- [Task to complete]:
Find every line in the records below that holds the word "Colors", and copy it out.

- [Supplied information]:
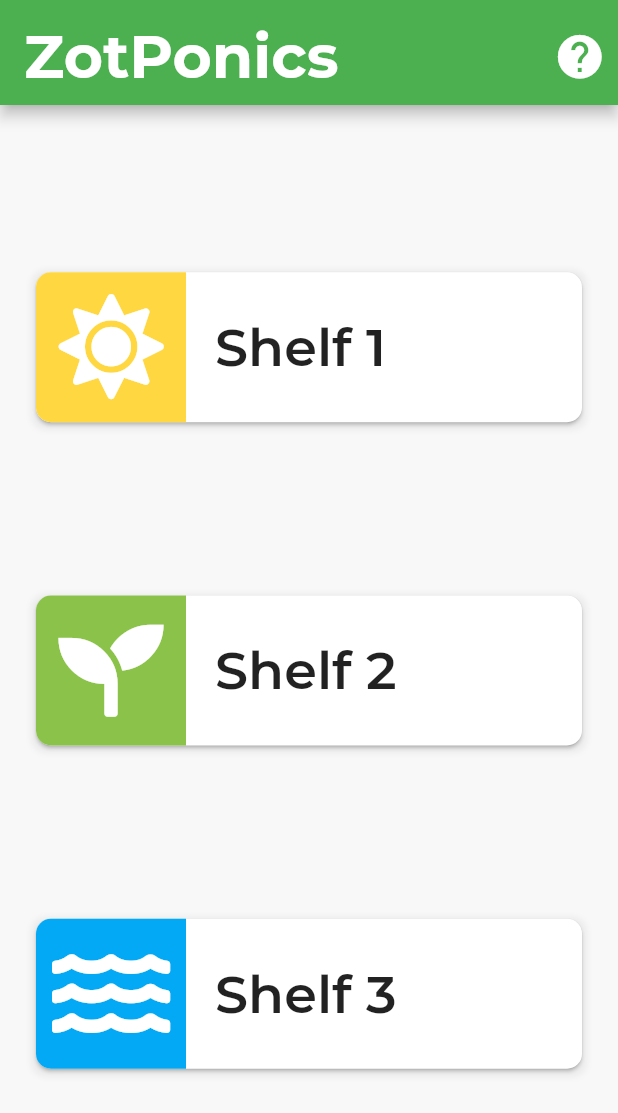
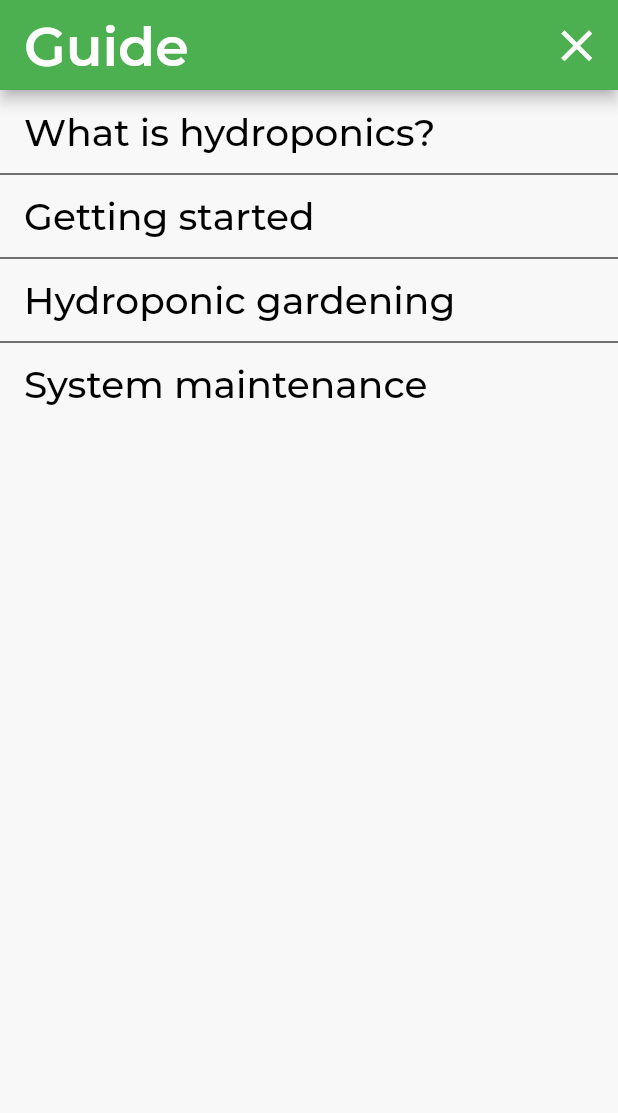
Before and after one commit to Senior-Design-ZotPonics/ZotPonicsMobileAppv3, a Flutter app: the screen it shows after launch, after a tap on the "help" icon, on a phone screen of 412 x 824 dp. Shown: the top 1113 px of the screen. Run offline on Flutter 3.47's test engine with Material 2 defaults, Android fonts, the phone set to English and light mode, and no system bars; our stand-ins replace font_awesome_flutter, platform; missing offline and left inert: flutter_local_notifications_platform_interface; project files that could hold a hidden picture were left out.

Commit message:
Basic grow guide menus
Grow guide can be accessed from the home page and has 4 submenus - intro to hydroponics, setting up the system, suggested plants, and system maintenance

```diff
--- /dev/null
+++ b/lib/growGuide.dart
@@ -0,0 +1,108 @@
+import 'package:flutter/cupertino.dart';
+import 'package:flutter/material.dart';
+import 'textWidget.dart';
+import 'hydroponicsOverview.dart';
+import 'gettingStarted.dart';
+import 'hydroponicGardening.dart';
+import 'systemMaintenance.dart';
+
+///Currently only has hard-coded profiles
+///If we were to allow users to add their own profiles or load from the database,
+///this would require a bit more work
+
+///Guide page with various topics for beginners
+
+class GrowGuide extends StatefulWidget {
+  final String _font;
+
+  ///Constructor
+  GrowGuide(this._font);
+
+  @override
+  State<StatefulWidget> createState() => _GrowGuide(_font);
+}
+
+
+class _GrowGuide extends State<GrowGuide> {
+  final String _font;
+
+  ///Constructor
+  _GrowGuide(this._font);
+
+  @override
+  Widget build(BuildContext context) {
+    return Scaffold(
+      ///Off-white background
+        backgroundColor: const Color(0xFFF8F8F8),
+        appBar: PreferredSize(
+          ///Modifies height of AppBar
+            preferredSize: Size.fromHeight(60.0),
+            child: AppBar(
+                automaticallyImplyLeading: false, ///Removes automatically included back button
+                title: Text(
+                    'Guide',
+                    style: TextStyle(
+                        height: 1.5,
+                        fontFamily: _font,
+                        fontWeight: FontWeight.w600,
+                        fontSize: 36.0,
+                        color: Colors.white
+                    )
+                ),
+                actions: [
+                  ///X button
+                  Padding(
+                      padding: EdgeInsets.only(top: 5.0, right: 2.0),
+                      child: IconButton(
+                          icon: Icon(Icons.close, color: Colors.white),
+                          iconSize: 35.0,
+                          splashColor: Colors.transparent,
+                          ///Go to previous page
+                          onPressed: () => Navigator.of(context).pop(false) ///Profile not loaded
+                      )
+                  )
+                ]
+            )
+        ),
+        ///Topics list view
+        body: ListView(
+          children: ListTile.divideTiles(
+            context: context,
+            tiles: [
+            ListTile(
+                  title: TextWidget("What is hydroponics?", _font, Colors.black, FontWeight.w500, 25.0),
+                  onTap: () {
+                    ///Redirect to hydroponics overview page
+                    Navigator.of(context).push(MaterialPageRoute(builder: (context) => HydroponicsOverview(_font)));
+                  }
+              ),
+            Divider(height: 0.0, color: Colors.black),
+            ListTile(
+                title: TextWidget("Getting started", _font, Colors.black, FontWeight.w500, 25.0),
+                onTap: () {
+                  ///Redirect to getting started page
+                  Navigator.of(context).push(MaterialPageRoute(builder: (context) => GettingStarted(_font)));
+                }
+            ),
+            Divider(height: 0.0, color: Colors.black),
+            ListTile(
+                title: TextWidget("Hydroponic gardening", _font, Colors.black, FontWeight.w500, 25.0),
+                onTap: () {
+                  ///Redirect to hydroponic gardening page
+                  Navigator.of(context).push(MaterialPageRoute(builder: (context) => HydroponicGardening(_font)));
+                }
+              ),
+            Divider(height: 0.0, color: Colors.black),
+            ListTile(
+                title: TextWidget("System maintenance", _font, Colors.black, FontWeight.w500, 25.0),
+                onTap: () {
+                  ///Redirect to topic page
+                  Navigator.of(context).push(MaterialPageRoute(builder: (context) => SystemMaintenance(_font)));
+                }
+              ), //what plants can i grow?
+          ]
+        ).toList(),
+        )
+    );
+  }
+}
--- a/lib/homePage.dart
+++ b/lib/homePage.dart
@@ -7,6 +7,7 @@ import 'systemPage.dart';
 import 'services.dart';
 import 'textWidget.dart';
 import 'demoPage.dart';
+import 'growGuide.dart';
 
 import 'package:flutter_local_notifications/flutter_local_notifications.dart';
 ///For more information on how to work with notifications, check these out:
@@ -66,7 +67,7 @@ class _HomePage extends State<HomePage> {
                           splashColor: Colors.transparent,
                           onPressed: () {
                             ///Go to growing guide
-                            ///Navigator.of(context).push(MaterialPageRoute(builder: (context) => growGuide(_font)));
+                            Navigator.of(context).push(MaterialPageRoute(builder: (context) => GrowGuide(_font)));
                           }
                       )
                   )
```
Also changed, not shown: lib/gettingStarted.dart (added, +108 -0 lines), lib/hydroponicGardening.dart (added, +113 -0 lines), lib/hydroponicsOverview.dart (added, +104 -0 lines), lib/systemMaintenance.dart (added, +87 -0 lines).
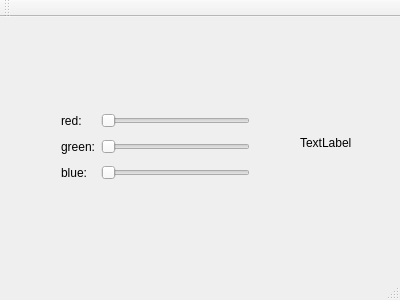
Before: the Qt Designer form student/11/colorpicker_designer/mainwindow.ui in hyperixd/OH2C, drawn with Qt 5.
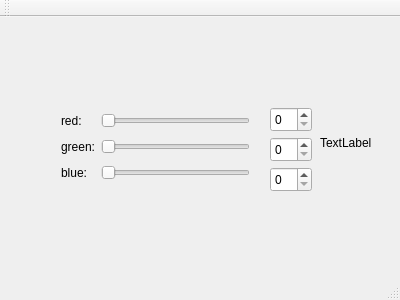
After: the same form once the commit is applied.

Commit message: Finished colorpicker

```diff
--- a/student/11/colorpicker_designer/mainwindow.ui
+++ b/student/11/colorpicker_designer/mainwindow.ui
@@ -71,7 +71,7 @@
    <widget class="QLabel" name="colorLabel">
     <property name="geometry">
      <rect>
-      <x>300</x>
+      <x>320</x>
       <y>100</y>
       <width>62</width>
       <height>51</height>
@@ -81,6 +81,45 @@
      <string>TextLabel</string>
     </property>
    </widget>
+   <widget class="QSpinBox" name="spinBoxRed">
+    <property name="geometry">
+     <rect>
+      <x>270</x>
+      <y>90</y>
+      <width>42</width>
+      <height>25</height>
+     </rect>
+    </property>
+    <property name="maximum">
+     <number>255</number>
+    </property>
+   </widget>
+   <widget class="QSpinBox" name="spinBoxGreen">
+    <property name="geometry">
+     <rect>
+      <x>270</x>
+      <y>120</y>
+      <width>42</width>
+      <height>25</height>
+     </rect>
+    </property>
+    <property name="maximum">
+     <number>255</number>
+    </property>
+   </widget>
+   <widget class="QSpinBox" name="spinBoxBlue">
+    <property name="geometry">
+     <rect>
+      <x>270</x>
+      <y>150</y>
+      <width>42</width>
+      <height>25</height>
+     </rect>
+    </property>
+    <property name="maximum">
+     <number>255</number>
+    </property>
+   </widget>
   </widget>
   <widget class="QMenuBar" name="menuBar">
    <property name="geometry">
```
Left out of the diff: 101 changed lines with no effect on the pictures.
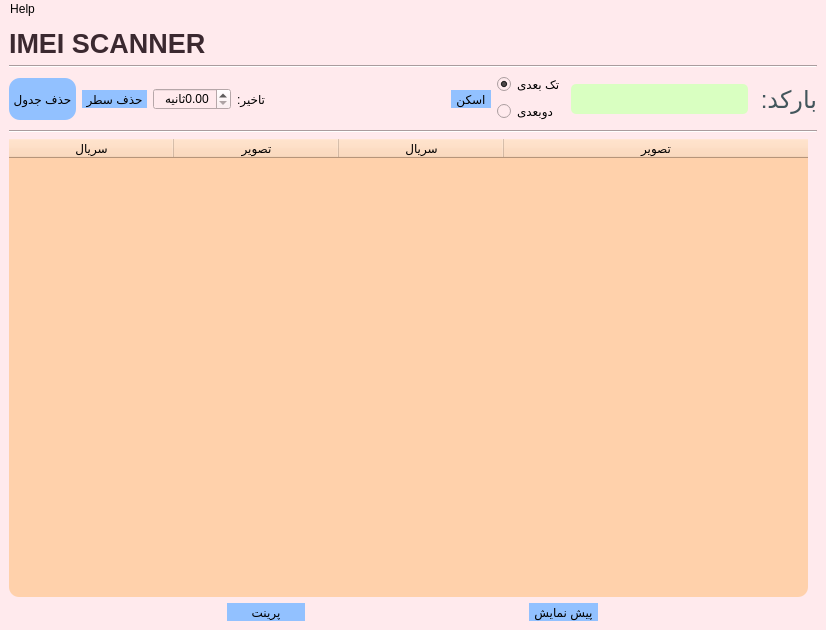
Qt form main.ui (AmirNikravan/Barcode) before a commit.
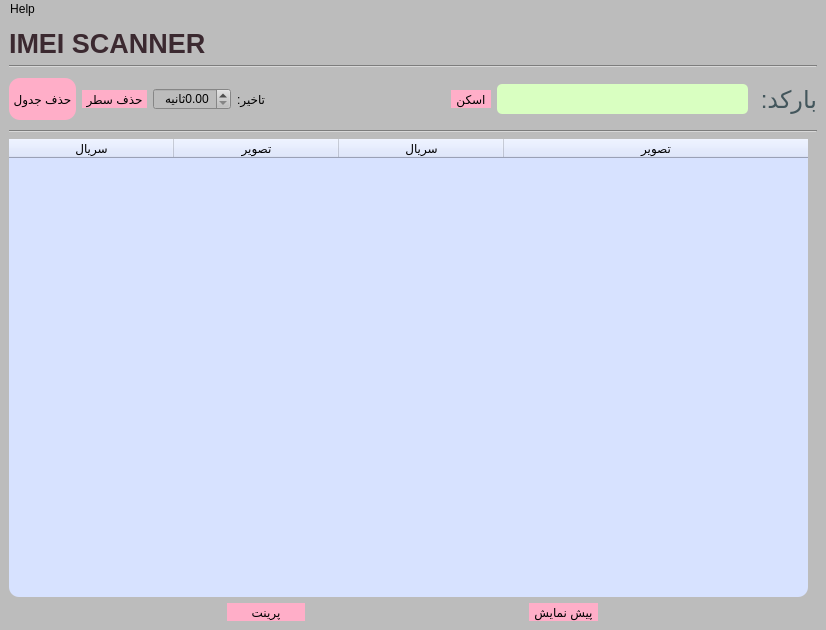
The same form after that commit. Icons and pictures are not drawn.

Patch:
```diff
--- a/main.ui
+++ b/main.ui
@@ -24,12 +24,13 @@
     <normaloff>:/icons/Icons/mainicon.png</normaloff>:/icons/Icons/mainicon.png</iconset>
   </property>
   <property name="styleSheet">
-   <string notr="true">background-color: rgb(255, 234, 237);</string>
+   <string notr="true">background-color: rgb(188, 188, 188);</string>
   </property>
   <widget class="QWidget" name="centralwidget">
    <property name="styleSheet">
     <string notr="true">QToolButton{border-radius:11px;
-background-color: rgb(146, 193, 255);
+background-color: rgb(255, 174, 200);
+
 }
 QToolButton:hover{
 background-color: rgb(255, 166, 139);
@@ -193,30 +194,6 @@
         </property>
        </widget>
       </item>
-      <item>
-       <layout class="QVBoxLayout" name="verticalLayout_2">
-        <item>
-         <widget class="QRadioButton" name="radioButton_tak">
-          <property name="text">
-           <string>تک بعدی</string>
-          </property>
-          <property name="checked">
-           <bool>true</bool>
-          </property>
-         </widget>
-        </item>
-        <item>
-         <widget class="QRadioButton" name="radioButton_do">
-          <property name="text">
-           <string>دوبعدی</string>
-          </property>
-          <property name="checked">
-           <bool>false</bool>
-          </property>
-         </widget>
-        </item>
-       </layout>
-      </item>
       <item>
        <widget class="QLineEdit" name="lineEdit">
         <property name="minimumSize">
@@ -304,8 +281,7 @@
          </size>
         </property>
         <property name="styleSheet">
-         <string notr="true">background-color: rgb(255, 209, 171);
-
+         <string notr="true">background-color: rgb(215, 226, 255);
 
 border-radius:10px
 
```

- [Answer for the task]:
+                        color: Colors.white
+                          icon: Icon(Icons.close, color: Colors.white),
+                          splashColor: Colors.transparent,
+                  title: TextWidget("What is hydroponics?", _font, Colors.black, FontWeight.w500, 25.0),
+            Divider(height: 0.0, color: Colors.black),
+                title: TextWidget("Getting started", _font, Colors.black, FontWeight.w500, 25.0),
+            Divider(height: 0.0, color: Colors.black),
+                title: TextWidget("Hydroponic gardening", _font, Colors.black, FontWeight.w500, 25.0),
+            Divider(height: 0.0, color: Colors.black),
+                title: TextWidget("System maintenance", _font, Colors.black, FontWeight.w500, 25.0),
                           splashColor: Colors.transparent,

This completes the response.